dc.identifier.urihttp://hdl.handle.net/10755/164218-
dc.description.abstractPurpose: The purpose of this Clinical Nurse Specialist (CNS) student project was to determine the effectiveness of using the nursing intervention of active listening in decreasing surgical patients' verbalized pain scores. Significance: Active listening is used for recognizing patients' clues. Without this basic communication skill, patients' concerns and fears are often overlooked. Background/Design: Pain, the 5th vital sign is a critical outcome measure for nursing practice. A literature review for the support of active listening related to decreasing pain reveals no empirical studies. Methods: An hour before scheduled pain medications were administered to male and female hospitalized surgical patients, subjective aspects of pain were obtained using an assessment tool that measures verbal and nonverbal indicators of pain. A pre-intervention pain score was obtained. Appropriate use of the active listening intervention was implemented during communication with each patient. Communication directed by the CNS student was based on topics and/or responses from the patient. Post intervention, a second assessment of pain, was recorded to determine effectiveness of the intervention. Findings: Post intervention pain scores were obtained and compared to initial pre-intervention scores. Results indicated a 38% decrease in verbalized pain scores. It could not be determined whether active listening alone or in combination with other complementary therapies such as presence, music, touch, or reminiscence was responsible for the results. Conclusions: This project demonstrates the role of the CNS in determining best practice. Active listening as a fundamental communication skill is important to use during patient care interactions. This intervention can be used in all settings where communication occurs with patients, families, and health care staff. Active listening helps patients to express their concerns/fears and is essential for helping to promote effective treatment for individuals experiencing pain. Implications for Practice: Future research recommendations include a controlled clinical project comparing patients who receive the active listening intervention and those who receive other complementary therapies as an alternative intervention, but not active listening to determine best practice.en_GB
dc.date.available2011-10-27T11:44:14Z-
dc.date.issued2011-10-27en_GB
dc.date.accessioned2011-10-27T11:44:14Z-
dc.conference.date2007en_US
dc.conference.nameCNS Outcomes: Ensuring Safety and Qualityen_US
dc.conference.hostNACNS - National Association of Clinical Nurse Specialistsen_US
dc.conference.locationPhoenix, Arizona, USAen_US
dc.descriptionConference theme: CNS Outcomes: Ensuring Safety and Quality, held February 28-March 1 in Phoenix, Arizona, USAen_US

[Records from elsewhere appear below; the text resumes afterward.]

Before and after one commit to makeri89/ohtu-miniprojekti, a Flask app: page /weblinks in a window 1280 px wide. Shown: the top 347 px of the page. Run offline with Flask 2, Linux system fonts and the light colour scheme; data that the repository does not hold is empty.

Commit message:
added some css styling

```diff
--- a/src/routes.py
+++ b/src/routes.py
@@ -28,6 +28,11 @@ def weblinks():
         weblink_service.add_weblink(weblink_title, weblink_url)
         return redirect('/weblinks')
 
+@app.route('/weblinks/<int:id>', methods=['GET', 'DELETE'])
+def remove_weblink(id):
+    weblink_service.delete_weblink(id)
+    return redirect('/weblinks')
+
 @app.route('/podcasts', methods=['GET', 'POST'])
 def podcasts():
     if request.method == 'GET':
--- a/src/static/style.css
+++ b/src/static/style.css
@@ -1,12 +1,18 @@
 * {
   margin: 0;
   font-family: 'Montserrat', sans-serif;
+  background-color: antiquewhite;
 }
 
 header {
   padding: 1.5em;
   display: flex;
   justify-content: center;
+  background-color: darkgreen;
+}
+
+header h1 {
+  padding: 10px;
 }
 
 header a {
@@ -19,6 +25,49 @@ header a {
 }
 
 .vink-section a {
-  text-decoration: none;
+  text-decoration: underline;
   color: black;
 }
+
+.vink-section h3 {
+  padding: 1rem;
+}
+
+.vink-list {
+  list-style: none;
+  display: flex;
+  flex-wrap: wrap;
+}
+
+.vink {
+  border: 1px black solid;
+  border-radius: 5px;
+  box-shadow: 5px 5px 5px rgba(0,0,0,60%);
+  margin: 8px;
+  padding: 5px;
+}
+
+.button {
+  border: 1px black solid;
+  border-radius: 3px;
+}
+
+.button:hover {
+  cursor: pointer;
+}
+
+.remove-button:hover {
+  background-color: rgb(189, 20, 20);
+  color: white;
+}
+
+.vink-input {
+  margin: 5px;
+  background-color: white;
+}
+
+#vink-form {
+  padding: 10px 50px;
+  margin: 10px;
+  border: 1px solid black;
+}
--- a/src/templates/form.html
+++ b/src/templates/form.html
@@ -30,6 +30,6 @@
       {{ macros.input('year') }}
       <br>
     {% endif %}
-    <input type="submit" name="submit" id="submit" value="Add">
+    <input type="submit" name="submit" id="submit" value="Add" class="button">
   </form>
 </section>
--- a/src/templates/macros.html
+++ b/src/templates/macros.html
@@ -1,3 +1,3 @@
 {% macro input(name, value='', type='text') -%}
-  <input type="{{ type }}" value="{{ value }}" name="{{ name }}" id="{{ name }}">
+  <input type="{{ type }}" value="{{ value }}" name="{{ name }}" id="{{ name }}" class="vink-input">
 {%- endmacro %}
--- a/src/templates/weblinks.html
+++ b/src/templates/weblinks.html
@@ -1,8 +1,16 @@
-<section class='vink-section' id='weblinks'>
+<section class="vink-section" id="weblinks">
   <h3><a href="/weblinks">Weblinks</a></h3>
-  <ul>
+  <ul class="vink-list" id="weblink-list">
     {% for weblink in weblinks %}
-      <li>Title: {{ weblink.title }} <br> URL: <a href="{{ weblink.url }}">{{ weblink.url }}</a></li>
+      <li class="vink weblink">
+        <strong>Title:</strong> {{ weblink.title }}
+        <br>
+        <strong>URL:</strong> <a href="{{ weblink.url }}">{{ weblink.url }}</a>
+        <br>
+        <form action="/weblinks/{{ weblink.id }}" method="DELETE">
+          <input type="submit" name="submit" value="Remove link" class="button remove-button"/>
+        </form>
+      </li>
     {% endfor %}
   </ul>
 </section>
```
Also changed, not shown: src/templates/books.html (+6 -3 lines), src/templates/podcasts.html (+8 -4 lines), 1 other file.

dc.description.noteThis is an abstract-only submission. If the author has submitted a full-text item based on this abstract, you may find it by browsing the Virginia Henderson Global Nursing e-Repository by author. If author contact information is available in this abstract, please feel free to contact him or her with your queries regarding this submission. Alternatively, please contact the conference host, journal, or publisher (according to the circumstance) for further details regarding this item. If a citation is listed in this record, the item has been published and is available via open-access avenues or a journal/database subscription. Contact your library for assistance in obtaining the as-published article.en_US
All Items in this repository are protected by copyright, with all rights reserved, unless otherwise indicated.